The supporting cast of Lindsay is a conga line of desperate sycophants and hollow-eyed hangers-on. Foremost among them is life coach AJ Johnson, a chestnut mare who is clearly angling for some kind of reality show of her own and using this as some sort of a dry run. At their first meeting, AJ asks Lindsay a series of obvious questions, and acts positively thrilled at her ability to choose between such binary concepts as black or white, top or bottom. At a certain point, it becomes unclear where life coaching ends and canvassing for interest in a Herbie Fully Loaded-themed gay porn parody begins, but the lines between these things start to blur very uncomfortably.
AJ ingratiates herself into every aspect of Lindsay’s life, spouting Oprah-approved aphorisms and affirmations, lighting fragrant candles to cover up (I assume) the smell of her spinach-scented farts and teaching Lindsay to build a life brand. Things come to a head in the fifth episode, when she accuses Lindsay of breaking her sobriety, on camera. Lindsay is seriously pissed, and ices AJ out to the point where she quits the show altogether. “It’s time for me to go,” she says, flicking her lustrous mane and whinnying angrily as she clomps across the street to a taxi cab. I don’t know where she goes but maybe it’s Gary Busey’s house, because god knows, he’d be less of a handful than Lindsay.

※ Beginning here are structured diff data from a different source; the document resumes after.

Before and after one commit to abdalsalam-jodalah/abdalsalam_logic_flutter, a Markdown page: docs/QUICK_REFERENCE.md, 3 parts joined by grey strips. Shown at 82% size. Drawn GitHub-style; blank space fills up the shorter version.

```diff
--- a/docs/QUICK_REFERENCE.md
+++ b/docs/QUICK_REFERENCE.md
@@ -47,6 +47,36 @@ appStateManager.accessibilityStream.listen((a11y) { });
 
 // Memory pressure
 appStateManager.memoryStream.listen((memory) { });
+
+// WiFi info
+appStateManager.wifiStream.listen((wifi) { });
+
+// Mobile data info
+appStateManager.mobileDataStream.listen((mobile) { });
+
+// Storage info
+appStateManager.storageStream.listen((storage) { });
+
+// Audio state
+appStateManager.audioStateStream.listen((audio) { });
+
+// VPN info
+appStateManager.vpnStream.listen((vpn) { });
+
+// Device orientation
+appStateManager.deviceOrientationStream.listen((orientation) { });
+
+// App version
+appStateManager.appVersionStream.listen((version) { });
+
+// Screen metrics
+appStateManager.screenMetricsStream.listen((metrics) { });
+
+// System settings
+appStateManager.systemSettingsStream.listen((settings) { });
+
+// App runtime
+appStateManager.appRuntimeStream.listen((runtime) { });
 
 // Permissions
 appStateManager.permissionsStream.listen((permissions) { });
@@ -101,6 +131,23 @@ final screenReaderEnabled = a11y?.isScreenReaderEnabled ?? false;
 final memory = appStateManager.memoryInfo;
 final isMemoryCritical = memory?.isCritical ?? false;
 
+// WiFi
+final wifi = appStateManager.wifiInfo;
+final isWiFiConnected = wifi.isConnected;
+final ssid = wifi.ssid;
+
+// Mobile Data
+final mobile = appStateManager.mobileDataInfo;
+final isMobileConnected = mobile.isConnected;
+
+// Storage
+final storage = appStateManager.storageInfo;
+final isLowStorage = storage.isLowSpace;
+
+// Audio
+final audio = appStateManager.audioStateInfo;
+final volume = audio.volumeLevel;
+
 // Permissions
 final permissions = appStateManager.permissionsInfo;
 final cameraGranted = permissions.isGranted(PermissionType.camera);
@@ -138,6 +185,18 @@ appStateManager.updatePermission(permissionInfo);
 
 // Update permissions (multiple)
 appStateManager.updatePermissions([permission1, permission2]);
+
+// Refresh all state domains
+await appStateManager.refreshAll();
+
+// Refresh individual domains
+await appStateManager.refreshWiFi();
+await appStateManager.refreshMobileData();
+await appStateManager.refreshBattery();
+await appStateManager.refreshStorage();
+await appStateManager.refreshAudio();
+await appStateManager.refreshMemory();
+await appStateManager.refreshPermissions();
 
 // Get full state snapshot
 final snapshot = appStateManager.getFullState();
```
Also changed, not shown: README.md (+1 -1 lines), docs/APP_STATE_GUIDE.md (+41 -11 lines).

There are other, lesser hangers-on, like the perky British PA who is hired because of her “great energy” and because she’s dating a guy Lindsay’s dad met in a treatment centre and subsequently fired for drinking in front of Miss Lohan. There’s the creepy sober coach, who whispers dark secrets in her ear like a Southern Californian Iago. Worst of all, though, is Lindsay’s own family. In one telling scene, Lindsay is going through some boxes with her toothy abomination of a mum Dina when she pulls out a shirt with the word ‘fetch’ on it, and Dina DOESN’T KNOW THAT ‘FETCH’ COMES FROM MEAN GIRLS.

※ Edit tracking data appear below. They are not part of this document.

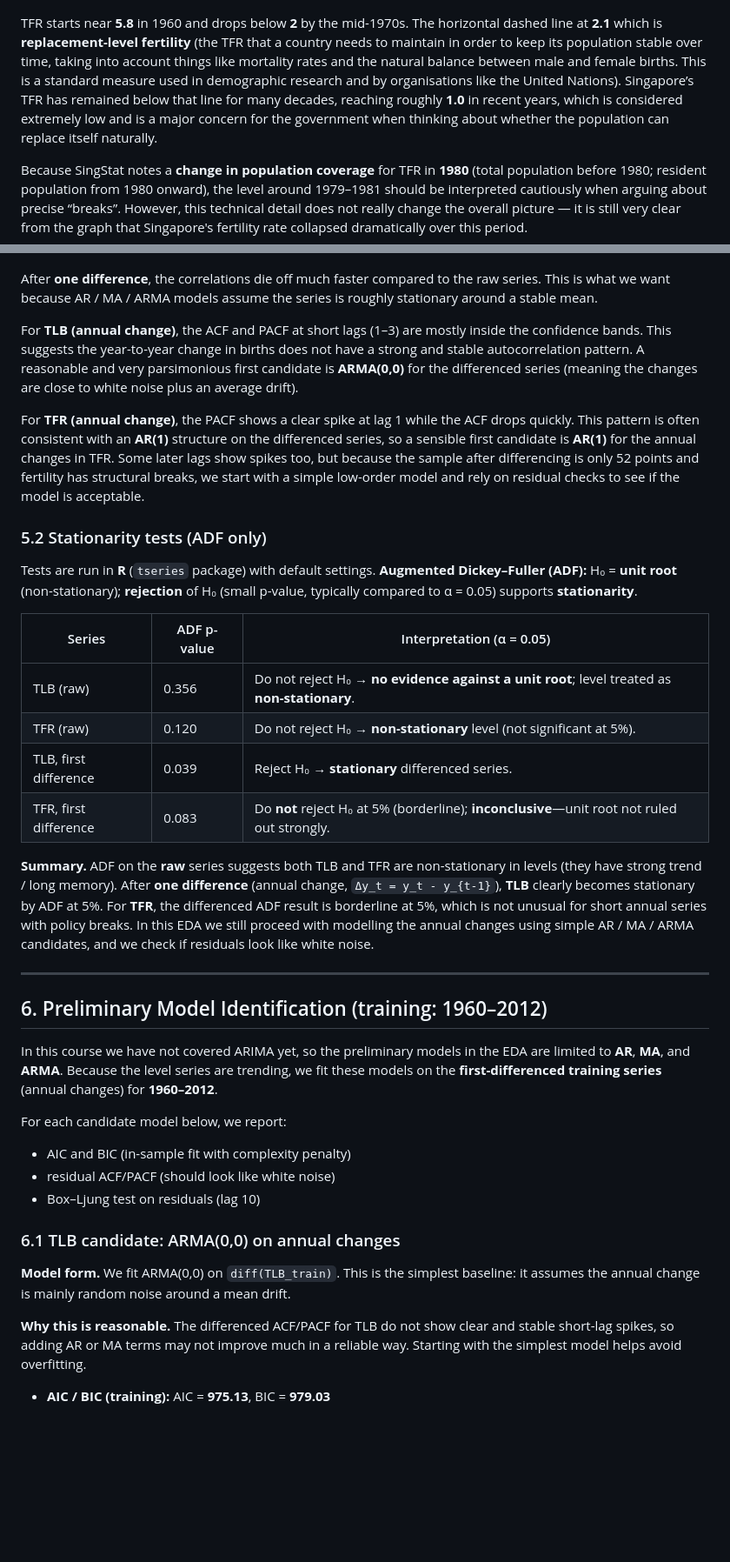
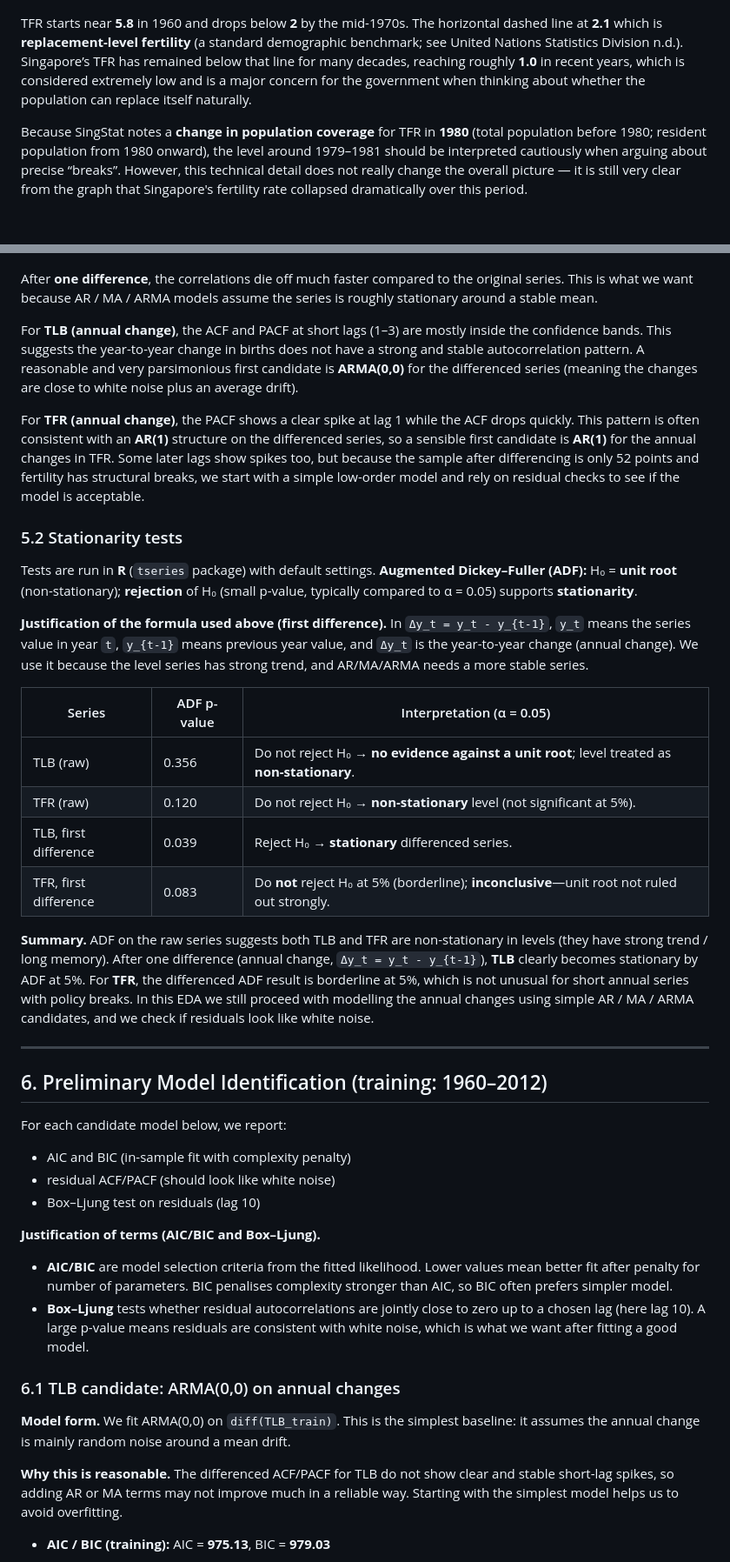
Before and after one commit to perryx05/Time-Series-Analysis, a Markdown page: eda_report.md, 2 parts joined by grey strips. Shown at 87% size. GitHub-like rendering; blank space fills up the shorter version.

```diff
--- a/eda_report.md
+++ b/eda_report.md
@@ -82,7 +82,7 @@ For time series modelling, the figure suggests that treating TLB as **non-statio
 
 ![Singapore Total Fertility Rate, 1960–2024](plots/02_tfr_full.png)
 
-TFR starts near **5.8** in 1960 and drops below **2** by the mid-1970s. The horizontal dashed line at **2.1** which is **replacement-level fertility** (the TFR that a country needs to maintain in order to keep its population stable over time, taking into account things like mortality rates and the natural balance between male and female births. This is a standard measure used in demographic research and by organisations like the United Nations). Singapore’s TFR has remained below that line for many decades, reaching roughly **1.0** in recent years, which is considered extremely low and is a major concern for the government when thinking about whether the population can replace itself naturally.
+TFR starts near **5.8** in 1960 and drops below **2** by the mid-1970s. The horizontal dashed line at **2.1** which is **replacement-level fertility** (a standard demographic benchmark; see United Nations Statistics Division n.d.). Singapore’s TFR has remained below that line for many decades, reaching roughly **1.0** in recent years, which is considered extremely low and is a major concern for the government when thinking about whether the population can replace itself naturally.
 
 Because SingStat notes a **change in population coverage** for TFR in **1980** (total population before 1980; resident population from 1980 onward), the level around 1979–1981 should be interpreted cautiously when arguing about precise “breaks”. However, this technical detail does not really change the overall picture — it is still very clear from the graph that Singapore's fertility rate collapsed dramatically over this period.
 ### 4.4 TLB and TFR on one figure (dual vertical axis)
@@ -140,15 +140,17 @@ After applying first differencing, both series now fluctuate around zero without
 
 ![ACF/PACF first-differenced TFR](plots/12_tfr_acf_pacf_diff.png)
 
-After **one difference**, the correlations die off much faster compared to the raw series. This is what we want because AR / MA / ARMA models assume the series is roughly stationary around a stable mean.
+After **one difference**, the correlations die off much faster compared to the original series. This is what we want because AR / MA / ARMA models assume the series is roughly stationary around a stable mean.
 
 For **TLB (annual change)**, the ACF and PACF at short lags (1–3) are mostly inside the confidence bands. This suggests the year-to-year change in births does not have a strong and stable autocorrelation pattern. A reasonable and very parsimonious first candidate is **ARMA(0,0)** for the differenced series (meaning the changes are close to white noise plus an average drift).
 
 For **TFR (annual change)**, the PACF shows a clear spike at lag 1 while the ACF drops quickly. This pattern is often consistent with an **AR(1)** structure on the differenced series, so a sensible first candidate is **AR(1)** for the annual changes in TFR. Some later lags show spikes too, but because the sample after differencing is only 52 points and fertility has structural breaks, we start with a simple low-order model and rely on residual checks to see if the model is acceptable.
 
-### 5.2 Stationarity tests (ADF only)
+### 5.2 Stationarity tests
 
 Tests are run in **R** (`tseries` package) with default settings. **Augmented Dickey–Fuller (ADF):** H₀ = **unit root** (non-stationary); **rejection** of H₀ (small p-value, typically compared to α = 0.05) supports **stationarity**.
+
+**Justification of the formula used above (first difference).** In `Δy_t = y_t - y_{t-1}`, `y_t` means the series value in year `t`, `y_{t-1}` means previous year value, and `Δy_t` is the year-to-year change (annual change). We use it because the level series has strong trend, and AR/MA/ARMA needs a more stable series.
 
 | Series | ADF p-value | Interpretation (α = 0.05) |
 |--------|-------------|---------------------------|
@@ -157,24 +159,27 @@ Tests are run in **R** (`tseries` package) with default settings. **Augmented Di
 | TLB, first difference | 0.039 | Reject H₀ → **stationary** differenced series. |
 | TFR, first difference | 0.083 | Do **not** reject H₀ at 5% (borderline); **inconclusive**—unit root not ruled out strongly. |
 
-**Summary.** ADF on the **raw** series suggests both TLB and TFR are non-stationary in levels (they have strong trend / long memory). After **one difference** (annual change, `Δy_t = y_t - y_{t-1}`), **TLB** clearly becomes stationary by ADF at 5%. For **TFR**, the differenced ADF result is borderline at 5%, which is not unusual for short annual series with policy breaks. In this EDA we still proceed with modelling the annual changes using simple AR / MA / ARMA candidates, and we check if residuals look like white noise.
+**Summary.** ADF on the raw series suggests both TLB and TFR are non-stationary in levels (they have strong trend / long memory). After one difference (annual change, `Δy_t = y_t - y_{t-1}`), **TLB** clearly becomes stationary by ADF at 5%. For **TFR**, the differenced ADF result is borderline at 5%, which is not unusual for short annual series with policy breaks. In this EDA we still proceed with modelling the annual changes using simple AR / MA / ARMA candidates, and we check if residuals look like white noise.
 
 ---
 
 ## 6. Preliminary Model Identification (training: 1960–2012)
 
-In this course we have not covered ARIMA yet, so the preliminary models in the EDA are limited to **AR**, **MA**, and **ARMA**. Because the level series are trending, we fit these models on the **first-differenced training series** (annual changes) for **1960–2012**.
 
 For each candidate model below, we report:
 - AIC and BIC (in-sample fit with complexity penalty)
 - residual ACF/PACF (should look like white noise)
 - Box–Ljung test on residuals (lag 10)
 
+**Justification of terms (AIC/BIC and Box–Ljung).**
+- **AIC/BIC** are model selection criteria from the fitted likelihood. Lower values mean better fit after penalty for number of parameters. BIC penalises complexity stronger than AIC, so BIC often prefers simpler model.
+- **Box–Ljung** tests whether residual autocorrelations are jointly close to zero up to a chosen lag (here lag 10). A large p-value means residuals are consistent with white noise, which is what we want after fitting a good model.
+
 ### 6.1 TLB candidate: ARMA(0,0) on annual changes
 
 **Model form.** We fit ARMA(0,0) on `diff(TLB_train)`. This is the simplest baseline: it assumes the annual change is mainly random noise around a mean drift.
 
-**Why this is reasonable.** The differenced ACF/PACF for TLB do not show clear and stable short-lag spikes, so adding AR or MA terms may not improve much in a reliable way. Starting with the simplest model helps avoid overfitting.
+**Why this is reasonable.** The differenced ACF/PACF for TLB do not show clear and stable short-lag spikes, so adding AR or MA terms may not improve much in a reliable way. Starting with the simplest model helps us to avoid overfitting.
 
 - **AIC / BIC (training):** AIC = **975.13**, BIC = **979.03**
 
```
Also changed, not shown: other parts of eda_report.md (+8 -68 lines).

You can’t pick your family, but you can pick the people you pay to give you career advice and guidance, and unfortunately, in Lindsay’s case, all of these people are horrendous. Their proximity to Lohan is clearly all about their own interests and not hers, and it’s exhausting to watch them in action.
Her Career Prospects Are Pretty Much Non-Existent

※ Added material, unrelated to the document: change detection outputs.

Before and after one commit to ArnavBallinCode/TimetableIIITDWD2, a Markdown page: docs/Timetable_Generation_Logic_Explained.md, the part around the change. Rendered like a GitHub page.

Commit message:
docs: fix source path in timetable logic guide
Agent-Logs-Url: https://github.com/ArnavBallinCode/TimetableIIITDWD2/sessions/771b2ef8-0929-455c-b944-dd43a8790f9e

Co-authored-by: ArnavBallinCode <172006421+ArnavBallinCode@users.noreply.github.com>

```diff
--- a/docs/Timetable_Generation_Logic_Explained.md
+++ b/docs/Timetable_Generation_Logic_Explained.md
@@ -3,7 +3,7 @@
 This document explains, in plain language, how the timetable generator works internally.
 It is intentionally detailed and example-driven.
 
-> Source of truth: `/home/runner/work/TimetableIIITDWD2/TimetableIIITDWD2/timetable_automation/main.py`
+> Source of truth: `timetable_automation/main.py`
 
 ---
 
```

Lindsay was meant to be about the next chapter in Lindsay Lohan’s career, but thus far, opportunities to work seem pretty thin on the ground. In episode five, she flies to LA to meet with the one producer who will still take her phone calls, a man named Devon Franklin. Devon Franklin happens to be a close personal friend of Oprah’s — you know, the person who is bankrolling this whole reality TV venture — but I’m sure that has NOTHING to do with it. Lindsay is excited about their meeting, but when the day comes, she sleeps in and blows him off, although she swears that she called him to apologise and now it’s all good, so there’s that?
Her future projects include an episode of 2 Broke Girls and a psychological thriller called Inconceivable. I don’t know who decided that the world was crying out for another Lindsay Lohan-starring psychological thriller after I Know Who Killed Me and the clusterfuck that was The Canyons, but hey, I don’t run Hollywood. Lindsay casually mentions that she was passed over for a part in the upcoming Avengers movie, which she claims went to an “unknown”. I assume she was referring to the current Avengers, in which case, the “unknown” she’s referring to is probably Elizabeth Olsen, in which case, burn.
At the halfway point of Lindsay, I’m a lot less bullish on Lohan’s long-term career prospects. From her frankly piss-poor work ethic to the horrible, opportunistic people who make up her entourage to her insistence on sabotaging every good thing that comes her way, this might actually be it for her. At least we’ll always have Mean Girls.
Alasdair Duncan is an author and freelance writer who has had work published in Crikey, The Drum, The Brag, Beat, Rip It Up, The Music Network, Rave Magazine, AXN Cult and Star Observer.